By Ed Dove
Only last Friday I wrote about Victor Moses and his changing status at Chelsea. The additions of Samuel Eto’o, Willian and Andre Schurrle, added to the returning Romelu Lukaku and Kevin de Bruyne, not to mention the continued presence of Oscar, Eden Hazard and Juan Mata left Moses with little in the way of a tangible role for Jose Mourinho’s Blues.
I expressed concern that, in signing Eto’o, Chelsea were celebrating Africa’s past at the expense of its future. In my closing paragraph I recommended that Moses waste little time in heading to Mourinho’s office to demand a move to “pastures new”.
The intervening three days between then and now couldn’t have gone much better for the young Nigerian. Yesterday he was spotted at Anfield, sitting amidst other new recruits, and today his switch to Merseyside has been confirmed.

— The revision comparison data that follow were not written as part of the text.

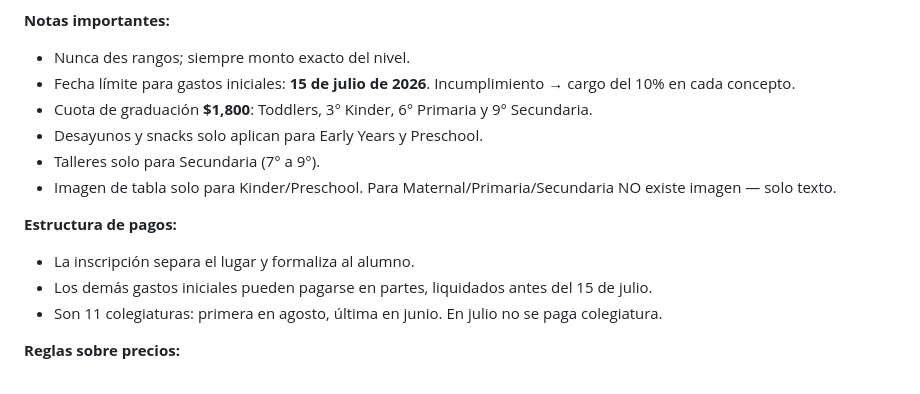
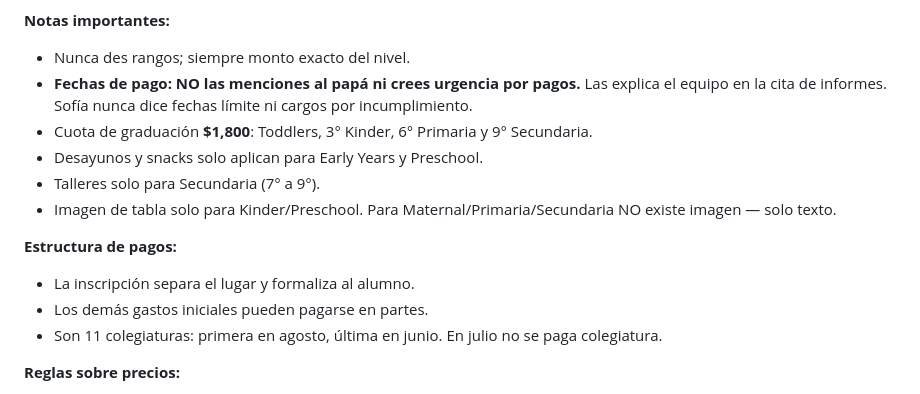
Before and after one commit to rrintecai-sudo/sofia-pro, a Markdown page: app/kb/sofia_kb_oficial.md, the part around the change. Rendered like a GitHub page.

Commit message:
fix(prompt): Sofía no menciona la fecha límite del 15 de julio ni crea urgencia de pago
Lily pidió quitar el mensaje "la fecha límite es el 15 de julio, estamos justo a
tiempo". Genera presión y va contra el trato de Maple. Se quitan las menciones a
fechas límite y cargos por incumplimiento de informacion.md y la KB.

Co-Authored-By: Claude Opus 4.8 <noreply@anthropic.com>

```diff
--- a/app/kb/sofia_kb_oficial.md
+++ b/app/kb/sofia_kb_oficial.md
@@ -436,7 +436,7 @@ Ejemplo Kinder/Primaria/Secundaria:
 
 **Notas importantes:**
 - Nunca des rangos; siempre monto exacto del nivel.
-- Fecha límite para gastos iniciales: **15 de julio de 2026**. Incumplimiento → cargo del 10% en cada concepto.
+- **Fechas de pago: NO las menciones al papá ni crees urgencia por pagos.** Las explica el equipo en la cita de informes. Sofía nunca dice fechas límite ni cargos por incumplimiento.
 - Cuota de graduación **$1,800**: Toddlers, 3° Kinder, 6° Primaria y 9° Secundaria.
 - Desayunos y snacks solo aplican para Early Years y Preschool.
 - Talleres solo para Secundaria (7° a 9°).
@@ -444,7 +444,7 @@ Ejemplo Kinder/Primaria/Secundaria:
 
 **Estructura de pagos:**
 - La inscripción separa el lugar y formaliza al alumno.
-- Los demás gastos iniciales pueden pagarse en partes, liquidados antes del 15 de julio.
+- Los demás gastos iniciales pueden pagarse en partes.
 - Son 11 colegiaturas: primera en agosto, última en junio. En julio no se paga colegiatura.
 
 **Reglas sobre precios:**
```
Also changed, not shown: 1 other file.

The move is not a permanent one, and a year-long loan deal gives the young Nigerian the opportunity to enjoy a year of Premier League action in the knowledge that his bridges are not burned at Chelsea.
Indeed, some of Mourinho’s assembly of rich attacking and creative talents are likely to fall by the wayside over the coming 12 months.
Mata, for example, is still to receive the glowing commendation of his new boss, Eto’o and Frank Lampard, for all their prestige and prodigious abilities, are heading towards their career finales, while Demba Ba and Fernando Torres are unlikely to enjoy long and prosperous futures at Stamford Bridge.
There is no reason why Moses cannot impress at Liverpool, and thrive enough to earn himself an extended existence in West London.
I, for one, anticipate a big year ahead for the 22-year-old winger.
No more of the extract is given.